Where a line of the material includes the string "CleanDragonAchievement", copy that line.

***

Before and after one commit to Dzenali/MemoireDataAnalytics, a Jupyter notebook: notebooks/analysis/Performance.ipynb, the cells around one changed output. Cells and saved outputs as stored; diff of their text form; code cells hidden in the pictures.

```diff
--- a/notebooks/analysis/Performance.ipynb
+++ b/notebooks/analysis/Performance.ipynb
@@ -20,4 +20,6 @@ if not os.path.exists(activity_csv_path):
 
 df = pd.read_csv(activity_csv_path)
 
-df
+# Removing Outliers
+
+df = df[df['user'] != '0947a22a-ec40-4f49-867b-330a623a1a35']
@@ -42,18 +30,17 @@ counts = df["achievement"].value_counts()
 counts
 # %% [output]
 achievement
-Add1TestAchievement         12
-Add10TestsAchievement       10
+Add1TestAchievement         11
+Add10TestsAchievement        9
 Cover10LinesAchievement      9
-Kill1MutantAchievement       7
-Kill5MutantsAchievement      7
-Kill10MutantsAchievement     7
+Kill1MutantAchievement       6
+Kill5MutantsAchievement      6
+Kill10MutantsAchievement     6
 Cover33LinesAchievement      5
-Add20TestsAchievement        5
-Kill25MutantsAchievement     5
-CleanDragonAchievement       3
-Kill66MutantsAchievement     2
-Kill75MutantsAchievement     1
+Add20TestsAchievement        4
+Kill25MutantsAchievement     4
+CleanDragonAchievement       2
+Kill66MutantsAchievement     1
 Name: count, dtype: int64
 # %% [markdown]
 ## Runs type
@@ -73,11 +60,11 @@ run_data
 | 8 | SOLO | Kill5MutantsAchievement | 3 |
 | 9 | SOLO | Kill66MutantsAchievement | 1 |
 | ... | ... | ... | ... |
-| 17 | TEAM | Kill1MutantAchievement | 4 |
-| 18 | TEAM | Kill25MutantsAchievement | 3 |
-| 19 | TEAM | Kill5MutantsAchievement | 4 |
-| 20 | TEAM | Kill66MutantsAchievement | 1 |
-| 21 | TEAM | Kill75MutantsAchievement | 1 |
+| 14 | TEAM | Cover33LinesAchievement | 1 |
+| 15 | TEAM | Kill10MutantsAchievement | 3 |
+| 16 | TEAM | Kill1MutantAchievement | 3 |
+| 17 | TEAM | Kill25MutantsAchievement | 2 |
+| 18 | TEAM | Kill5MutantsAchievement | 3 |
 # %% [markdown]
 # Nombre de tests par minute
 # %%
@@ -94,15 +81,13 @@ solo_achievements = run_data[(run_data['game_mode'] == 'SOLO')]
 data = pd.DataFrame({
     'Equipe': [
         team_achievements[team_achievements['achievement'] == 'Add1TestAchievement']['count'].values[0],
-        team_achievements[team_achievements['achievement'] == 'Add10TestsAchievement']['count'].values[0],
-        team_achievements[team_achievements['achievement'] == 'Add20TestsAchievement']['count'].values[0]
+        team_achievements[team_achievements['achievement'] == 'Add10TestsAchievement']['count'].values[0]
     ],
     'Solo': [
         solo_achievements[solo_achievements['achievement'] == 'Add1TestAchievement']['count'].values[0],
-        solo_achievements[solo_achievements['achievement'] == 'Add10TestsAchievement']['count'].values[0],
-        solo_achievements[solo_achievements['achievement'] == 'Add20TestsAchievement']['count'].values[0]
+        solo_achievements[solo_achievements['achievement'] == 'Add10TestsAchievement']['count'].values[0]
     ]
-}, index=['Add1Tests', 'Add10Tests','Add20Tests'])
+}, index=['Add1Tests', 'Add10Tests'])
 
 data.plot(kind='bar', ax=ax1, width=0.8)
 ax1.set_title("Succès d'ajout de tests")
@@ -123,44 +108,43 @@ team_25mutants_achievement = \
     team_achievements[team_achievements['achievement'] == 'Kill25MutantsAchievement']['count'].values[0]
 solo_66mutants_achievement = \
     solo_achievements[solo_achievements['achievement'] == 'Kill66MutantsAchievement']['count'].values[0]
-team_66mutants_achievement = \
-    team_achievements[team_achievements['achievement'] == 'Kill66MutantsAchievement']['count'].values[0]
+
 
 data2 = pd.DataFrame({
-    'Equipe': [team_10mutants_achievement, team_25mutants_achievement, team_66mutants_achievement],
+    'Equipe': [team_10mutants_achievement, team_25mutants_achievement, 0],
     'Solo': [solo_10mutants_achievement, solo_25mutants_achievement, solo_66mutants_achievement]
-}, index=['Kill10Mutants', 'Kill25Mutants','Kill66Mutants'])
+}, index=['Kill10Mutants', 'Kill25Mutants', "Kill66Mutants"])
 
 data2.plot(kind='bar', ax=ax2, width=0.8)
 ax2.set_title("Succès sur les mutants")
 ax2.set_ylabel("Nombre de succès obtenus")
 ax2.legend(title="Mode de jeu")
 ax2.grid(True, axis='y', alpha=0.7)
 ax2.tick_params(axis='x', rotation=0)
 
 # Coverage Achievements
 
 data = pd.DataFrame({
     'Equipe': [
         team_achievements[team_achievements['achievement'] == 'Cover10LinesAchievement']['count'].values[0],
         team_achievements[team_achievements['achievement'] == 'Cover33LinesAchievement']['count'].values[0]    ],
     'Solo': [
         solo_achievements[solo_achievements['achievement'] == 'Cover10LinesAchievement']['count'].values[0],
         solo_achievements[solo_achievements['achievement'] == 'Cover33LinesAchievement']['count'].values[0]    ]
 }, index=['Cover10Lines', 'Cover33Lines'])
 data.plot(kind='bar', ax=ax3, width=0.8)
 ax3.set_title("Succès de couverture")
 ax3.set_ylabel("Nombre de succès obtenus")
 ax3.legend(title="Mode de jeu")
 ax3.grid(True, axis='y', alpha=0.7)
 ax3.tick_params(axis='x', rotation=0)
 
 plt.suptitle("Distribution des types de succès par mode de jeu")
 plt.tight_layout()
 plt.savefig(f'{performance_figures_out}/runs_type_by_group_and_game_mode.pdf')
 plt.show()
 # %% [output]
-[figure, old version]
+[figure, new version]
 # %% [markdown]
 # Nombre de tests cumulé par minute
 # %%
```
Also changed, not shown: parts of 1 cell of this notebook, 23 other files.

***

__RESULT OF THE EXERCISE__.
-CleanDragonAchievement       3
+CleanDragonAchievement       2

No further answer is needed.